National projects designed to reduce long term segregation and restrictive practice
The NHS Long Term Plan has set out an ambitious programme to transform mental health services for people with a learning disability and autistic people, with a focus on improving community services and being less dependent on inpatient care. The NHS England Mental Health, Learning Disability and Autism Inpatient Quality Transformation Programme works to improve the quality of inpatient services for children and young people and adults with a learning disability or who are autistic. A series of national projects aim to improve the experiences of people who are being cared for in hospital including those in long-term segregation.
Each project is a direct response to recommendations made in Baroness Hollins’ review of the independent Care (Education) and Treatment Reviews of people with a learning disability and autistic people who are living in the restricted way described as long-term segregation.
We are working in co-production with people with a learning disability and autistic people, their families and paid and unpaid carers to help reduce long-term segregation and the levels of restrictive practice.
Reducing restrictive practice resources
We have produced two resources for adults and children with a learning disability, autistic adults and children, the staff who support them and their families to inform and empower people to speak up about restrictive practice.
Both resources have been co-produced and piloted with people with lived experience of restrictive practice in hospital settings and professionals.
The resources take a human rights approach and aim to help people understand their restrictions and be more involved in developing least restrictive options. They also include information about who to speak to if there are any concerns about the way restrictions are used.
- The What are restrictive practices easy read booklet is designed for autistic adults and adults with a learning disability. It includes information about different kinds of restrictive practice and why they may be used.
- The My Rights magazine – (pdf, version to print and guidance) is designed for young people. It is written in plain English and in a style that allows young people to easily turn to the topic they need and to personalise it through writing and doodles. It includes information about rights, types of restrictive practice, real stories and top tips from young people about ways to speak up.
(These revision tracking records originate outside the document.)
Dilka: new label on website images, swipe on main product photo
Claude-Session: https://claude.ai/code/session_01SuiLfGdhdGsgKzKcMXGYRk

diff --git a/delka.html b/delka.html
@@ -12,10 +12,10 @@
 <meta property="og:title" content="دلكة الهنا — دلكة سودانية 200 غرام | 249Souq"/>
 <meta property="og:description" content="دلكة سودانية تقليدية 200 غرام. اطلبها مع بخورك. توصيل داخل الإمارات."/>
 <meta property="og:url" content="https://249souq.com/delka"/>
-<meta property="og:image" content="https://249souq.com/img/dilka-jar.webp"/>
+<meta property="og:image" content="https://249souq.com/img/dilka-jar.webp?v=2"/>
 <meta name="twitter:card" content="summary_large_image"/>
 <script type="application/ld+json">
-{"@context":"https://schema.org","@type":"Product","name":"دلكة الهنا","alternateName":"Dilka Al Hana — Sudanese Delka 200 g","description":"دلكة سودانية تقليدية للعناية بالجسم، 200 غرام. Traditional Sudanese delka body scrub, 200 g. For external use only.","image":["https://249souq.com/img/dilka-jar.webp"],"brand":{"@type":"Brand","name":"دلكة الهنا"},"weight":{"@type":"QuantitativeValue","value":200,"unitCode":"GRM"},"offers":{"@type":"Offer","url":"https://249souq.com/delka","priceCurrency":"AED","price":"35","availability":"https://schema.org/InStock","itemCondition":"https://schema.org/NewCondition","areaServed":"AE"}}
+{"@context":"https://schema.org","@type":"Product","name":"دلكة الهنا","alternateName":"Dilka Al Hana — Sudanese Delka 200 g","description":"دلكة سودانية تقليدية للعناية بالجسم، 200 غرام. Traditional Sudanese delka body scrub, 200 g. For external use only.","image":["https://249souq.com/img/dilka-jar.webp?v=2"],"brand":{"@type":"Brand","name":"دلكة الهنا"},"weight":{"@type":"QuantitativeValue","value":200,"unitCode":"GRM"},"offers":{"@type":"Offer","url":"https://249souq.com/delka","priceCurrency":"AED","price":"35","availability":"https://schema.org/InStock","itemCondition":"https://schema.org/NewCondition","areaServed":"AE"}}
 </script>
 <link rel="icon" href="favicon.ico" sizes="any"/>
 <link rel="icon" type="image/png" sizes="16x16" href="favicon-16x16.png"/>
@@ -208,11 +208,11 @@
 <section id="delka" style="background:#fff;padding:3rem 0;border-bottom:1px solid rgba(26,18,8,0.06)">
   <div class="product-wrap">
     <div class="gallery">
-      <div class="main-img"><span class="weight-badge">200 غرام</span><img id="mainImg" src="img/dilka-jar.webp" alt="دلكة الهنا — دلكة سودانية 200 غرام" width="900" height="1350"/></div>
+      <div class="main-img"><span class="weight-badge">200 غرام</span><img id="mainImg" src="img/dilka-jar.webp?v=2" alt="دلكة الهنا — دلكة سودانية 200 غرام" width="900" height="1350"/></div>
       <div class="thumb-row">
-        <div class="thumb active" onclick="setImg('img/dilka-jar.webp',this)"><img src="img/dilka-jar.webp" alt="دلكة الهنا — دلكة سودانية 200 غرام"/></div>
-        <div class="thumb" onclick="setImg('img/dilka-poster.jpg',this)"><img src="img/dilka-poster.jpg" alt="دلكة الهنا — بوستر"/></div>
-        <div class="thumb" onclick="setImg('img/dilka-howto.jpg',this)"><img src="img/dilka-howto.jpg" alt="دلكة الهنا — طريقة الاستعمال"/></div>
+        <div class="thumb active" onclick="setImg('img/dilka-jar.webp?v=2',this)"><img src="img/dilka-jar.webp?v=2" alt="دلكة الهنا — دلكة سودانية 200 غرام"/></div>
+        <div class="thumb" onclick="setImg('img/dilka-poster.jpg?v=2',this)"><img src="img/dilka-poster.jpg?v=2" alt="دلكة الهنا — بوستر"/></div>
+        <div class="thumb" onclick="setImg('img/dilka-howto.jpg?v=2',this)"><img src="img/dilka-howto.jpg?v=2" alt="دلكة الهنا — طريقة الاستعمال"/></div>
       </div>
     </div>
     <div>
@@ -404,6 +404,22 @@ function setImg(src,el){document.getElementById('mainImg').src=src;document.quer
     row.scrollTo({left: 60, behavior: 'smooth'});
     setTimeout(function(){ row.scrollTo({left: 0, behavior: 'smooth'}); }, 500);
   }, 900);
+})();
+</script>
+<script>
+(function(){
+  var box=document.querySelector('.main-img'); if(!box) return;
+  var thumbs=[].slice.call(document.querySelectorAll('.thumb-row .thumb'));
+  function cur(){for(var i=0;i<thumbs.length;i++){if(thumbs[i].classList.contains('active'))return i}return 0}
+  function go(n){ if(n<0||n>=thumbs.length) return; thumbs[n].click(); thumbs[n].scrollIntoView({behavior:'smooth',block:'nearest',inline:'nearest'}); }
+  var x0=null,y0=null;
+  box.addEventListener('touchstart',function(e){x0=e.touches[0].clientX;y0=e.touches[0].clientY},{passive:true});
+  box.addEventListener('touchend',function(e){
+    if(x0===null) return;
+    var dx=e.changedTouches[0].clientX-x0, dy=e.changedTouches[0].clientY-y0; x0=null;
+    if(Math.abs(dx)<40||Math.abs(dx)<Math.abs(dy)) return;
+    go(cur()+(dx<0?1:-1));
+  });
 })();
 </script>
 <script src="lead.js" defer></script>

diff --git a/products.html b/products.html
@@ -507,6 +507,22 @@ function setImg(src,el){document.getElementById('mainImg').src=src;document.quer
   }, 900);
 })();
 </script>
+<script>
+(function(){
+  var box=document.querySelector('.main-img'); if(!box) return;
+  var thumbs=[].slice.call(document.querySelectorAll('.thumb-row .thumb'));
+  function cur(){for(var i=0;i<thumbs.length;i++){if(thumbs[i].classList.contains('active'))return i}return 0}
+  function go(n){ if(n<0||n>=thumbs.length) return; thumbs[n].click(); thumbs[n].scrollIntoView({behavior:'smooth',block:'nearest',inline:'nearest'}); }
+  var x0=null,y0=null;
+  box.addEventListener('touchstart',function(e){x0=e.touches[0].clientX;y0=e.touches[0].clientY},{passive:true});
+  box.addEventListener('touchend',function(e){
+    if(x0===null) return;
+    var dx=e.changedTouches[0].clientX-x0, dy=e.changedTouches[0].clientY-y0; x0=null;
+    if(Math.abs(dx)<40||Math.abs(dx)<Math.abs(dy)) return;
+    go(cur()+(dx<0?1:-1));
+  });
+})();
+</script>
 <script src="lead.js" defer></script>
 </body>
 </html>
Young people were very clear that the magazine will be most useful as a hard copy. They wanted to be able to write or draw on it, rip out and keep key pages or tips, and take it with them to meetings to remind them and others about their rights and needs. Please consider how you can work in partnership to promote this great resource and achieve hard copies for the young people in your area.
Staff working in hospital settings should share these resources with the people they support and actively work with them to help them understand and be involved in decision making around the use of restrictive practice.
Independent Care (Education) and Treatment Reviews (IC(E)TR)
Phase two of IC(E)TRs was completed in March 2023. The IC(E)TR oversight panel, chaired by Baroness Hollins, has monitored the progress of IC(E)TRs during phase two and their final report is expected to be published in Autumn 2023. The Department of Health and Social Care, NHS England and the Care Quality Commission will continue to work together following the end of phase two and are making plans to recommence these reviews.
The NHS England Mental Health, Learning Disability and Autism Quality Transformation team are continuing to work with regional teams to identify and prioritise people who need an IC(E)TR. This ensures, during the current pause in the reviews, continued oversight of people in long-term segregation within the most restrictive mental health hospital environments. People will continue to receive Care (Education) and Treatment Reviews in line with the latest policy guidance.
The HOPE(S) model is an ambitious human rights-based approach to working with people in long term segregation developed from research and clinical practice. In partnership with Mersey Care NHS Foundation Trust, NHS England is funding the roll out of this model across services in England.
The clinical model was developed by Mersey Care NHS Foundation Trust to reduce the use of long term segregation sometimes experienced by autistic adults, adults with a learning disability and children and young people when in hospital. Sixteen specialist practitioners have been recruited to deliver this important programme.
Visit www.centreforperfectcare.com for further information; and watch the short films below, about the importance of the HOPES model, by Claire Murdoch, NHS England’s National Mental Health Director, and Dr Roger Banks, National Clinical Director for Learning Disability and Autism.
Senior Intervenors project
The national Adult Senior Intervenors pilot project was set up in response to Baroness Hollins’ recommendation for the introduction of an additional senior person to support local services to plan for discharge, guide where there is challenge and agree actions to facilitate a reduction in restrictions. This project built on the positive evaluation of the pilot of Children & Young People’s Senior Intervenors. The ultimate goal of the Senior Intervenors is to establish and oversee a robust plan for discharge from both long term segregation and hospital.
The Senior Intervenor’s work focuses on cases where progress is not being made and there is concern for the individual’s wellbeing. The Senior Intervenor works with people on a case by case basis to find solutions to barriers that may be preventing the individual from moving to less restrictive settings or into the community.
Prioritisation of who senior intervenors will work with considers length of time in long term segregation alongside CQC rating of the unit, and any concerns about quality of care that the person, family and system have.
NHS England recruited Senior Intervenors to work with up to three people at a time to provide senior level challenge and intervention.. The Adult Senior Intervenors project was funded until March 2022 although has been extended to ensure those individuals who have a Senior Intervenor continue receiving an intervention. An evaluation will be undertaken to review the impact of the pilot.